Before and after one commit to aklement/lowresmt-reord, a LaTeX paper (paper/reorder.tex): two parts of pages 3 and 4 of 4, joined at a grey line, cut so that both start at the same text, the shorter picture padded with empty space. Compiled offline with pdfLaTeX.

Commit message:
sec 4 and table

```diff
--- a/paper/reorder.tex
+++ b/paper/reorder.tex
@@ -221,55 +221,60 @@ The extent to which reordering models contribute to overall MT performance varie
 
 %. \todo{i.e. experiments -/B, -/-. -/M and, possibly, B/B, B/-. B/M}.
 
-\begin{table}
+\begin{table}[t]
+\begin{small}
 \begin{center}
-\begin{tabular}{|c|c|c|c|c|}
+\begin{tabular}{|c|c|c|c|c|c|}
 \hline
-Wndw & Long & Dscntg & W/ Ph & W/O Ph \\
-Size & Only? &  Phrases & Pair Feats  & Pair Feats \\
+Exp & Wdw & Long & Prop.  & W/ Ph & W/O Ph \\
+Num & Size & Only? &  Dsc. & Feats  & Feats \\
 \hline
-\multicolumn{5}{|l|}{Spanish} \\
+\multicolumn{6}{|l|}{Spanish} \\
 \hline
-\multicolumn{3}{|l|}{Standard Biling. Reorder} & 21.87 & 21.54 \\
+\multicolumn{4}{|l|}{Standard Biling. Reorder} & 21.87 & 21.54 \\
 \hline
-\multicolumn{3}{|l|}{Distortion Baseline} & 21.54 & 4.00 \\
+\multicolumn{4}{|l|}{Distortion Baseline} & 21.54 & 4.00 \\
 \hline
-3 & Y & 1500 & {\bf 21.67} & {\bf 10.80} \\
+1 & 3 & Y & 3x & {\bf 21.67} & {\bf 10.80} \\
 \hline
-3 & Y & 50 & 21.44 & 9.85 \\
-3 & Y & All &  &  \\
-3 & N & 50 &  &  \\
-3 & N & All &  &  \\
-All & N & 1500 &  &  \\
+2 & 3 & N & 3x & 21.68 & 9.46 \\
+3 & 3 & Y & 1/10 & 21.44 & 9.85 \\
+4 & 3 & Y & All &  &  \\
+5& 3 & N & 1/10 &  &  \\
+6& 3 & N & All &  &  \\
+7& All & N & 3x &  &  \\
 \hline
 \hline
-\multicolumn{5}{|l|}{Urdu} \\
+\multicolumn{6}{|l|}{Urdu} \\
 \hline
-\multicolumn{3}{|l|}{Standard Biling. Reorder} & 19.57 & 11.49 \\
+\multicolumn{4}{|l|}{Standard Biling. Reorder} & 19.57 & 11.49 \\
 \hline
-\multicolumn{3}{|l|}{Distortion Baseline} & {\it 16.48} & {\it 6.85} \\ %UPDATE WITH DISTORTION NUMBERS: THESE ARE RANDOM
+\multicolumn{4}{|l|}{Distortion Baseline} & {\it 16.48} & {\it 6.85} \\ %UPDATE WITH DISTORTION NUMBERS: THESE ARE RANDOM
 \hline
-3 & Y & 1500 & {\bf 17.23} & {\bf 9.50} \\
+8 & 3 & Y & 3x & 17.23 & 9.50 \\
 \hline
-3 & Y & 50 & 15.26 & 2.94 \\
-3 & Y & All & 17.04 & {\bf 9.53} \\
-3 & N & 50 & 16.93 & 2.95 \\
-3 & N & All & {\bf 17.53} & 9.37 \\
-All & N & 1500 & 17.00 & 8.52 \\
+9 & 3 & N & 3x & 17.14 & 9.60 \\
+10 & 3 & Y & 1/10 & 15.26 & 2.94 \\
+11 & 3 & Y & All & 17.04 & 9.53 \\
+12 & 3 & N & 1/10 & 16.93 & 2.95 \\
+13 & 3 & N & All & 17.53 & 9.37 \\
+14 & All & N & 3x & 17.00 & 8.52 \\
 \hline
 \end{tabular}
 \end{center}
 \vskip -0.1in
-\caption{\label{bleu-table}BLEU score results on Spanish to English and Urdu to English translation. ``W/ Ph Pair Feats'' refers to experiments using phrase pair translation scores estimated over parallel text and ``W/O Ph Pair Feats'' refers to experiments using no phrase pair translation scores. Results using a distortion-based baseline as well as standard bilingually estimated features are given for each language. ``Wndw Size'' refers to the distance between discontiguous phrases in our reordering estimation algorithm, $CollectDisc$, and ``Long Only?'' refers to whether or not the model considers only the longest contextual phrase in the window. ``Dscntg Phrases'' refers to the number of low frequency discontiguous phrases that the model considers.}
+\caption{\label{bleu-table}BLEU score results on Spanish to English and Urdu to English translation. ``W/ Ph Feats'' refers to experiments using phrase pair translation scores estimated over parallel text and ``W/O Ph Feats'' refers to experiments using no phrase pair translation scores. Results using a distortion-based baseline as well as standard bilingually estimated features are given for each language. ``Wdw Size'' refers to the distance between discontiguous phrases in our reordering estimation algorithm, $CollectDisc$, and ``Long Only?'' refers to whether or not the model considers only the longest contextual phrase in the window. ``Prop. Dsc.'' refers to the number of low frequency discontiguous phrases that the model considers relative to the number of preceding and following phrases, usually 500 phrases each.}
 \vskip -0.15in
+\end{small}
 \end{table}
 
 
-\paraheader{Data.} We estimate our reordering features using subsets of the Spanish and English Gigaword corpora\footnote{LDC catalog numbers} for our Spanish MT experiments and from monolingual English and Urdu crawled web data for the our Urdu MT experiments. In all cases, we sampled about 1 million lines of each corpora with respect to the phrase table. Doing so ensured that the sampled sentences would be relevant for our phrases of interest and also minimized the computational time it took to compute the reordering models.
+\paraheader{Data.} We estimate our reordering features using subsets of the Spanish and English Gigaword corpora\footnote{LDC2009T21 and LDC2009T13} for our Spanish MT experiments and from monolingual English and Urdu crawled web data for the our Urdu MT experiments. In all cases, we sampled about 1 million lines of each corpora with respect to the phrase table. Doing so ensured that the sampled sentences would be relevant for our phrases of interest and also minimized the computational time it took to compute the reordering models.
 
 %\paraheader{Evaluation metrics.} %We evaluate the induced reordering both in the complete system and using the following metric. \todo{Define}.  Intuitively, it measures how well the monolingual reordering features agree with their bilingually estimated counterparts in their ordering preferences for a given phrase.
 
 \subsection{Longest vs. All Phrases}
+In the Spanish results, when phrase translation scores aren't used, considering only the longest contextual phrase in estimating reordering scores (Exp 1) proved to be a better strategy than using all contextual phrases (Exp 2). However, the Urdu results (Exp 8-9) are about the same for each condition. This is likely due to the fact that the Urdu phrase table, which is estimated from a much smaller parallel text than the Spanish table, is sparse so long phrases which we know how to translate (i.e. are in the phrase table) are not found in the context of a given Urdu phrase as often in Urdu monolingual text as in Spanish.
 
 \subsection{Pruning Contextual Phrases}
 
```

→ **TASK TO COMPLETE**:
Copy every line in the data above that has the string "todo" in it.

→ **FINAL ANSWER**:
 %. \todo{i.e. experiments -/B, -/-. -/M and, possibly, B/B, B/-. B/M}.
 %\paraheader{Evaluation metrics.} %We evaluate the induced reordering both in the complete system and using the following metric. \todo{Define}.  Intuitively, it measures how well the monolingual reordering features agree with their bilingually estimated counterparts in their ordering preferences for a given phrase.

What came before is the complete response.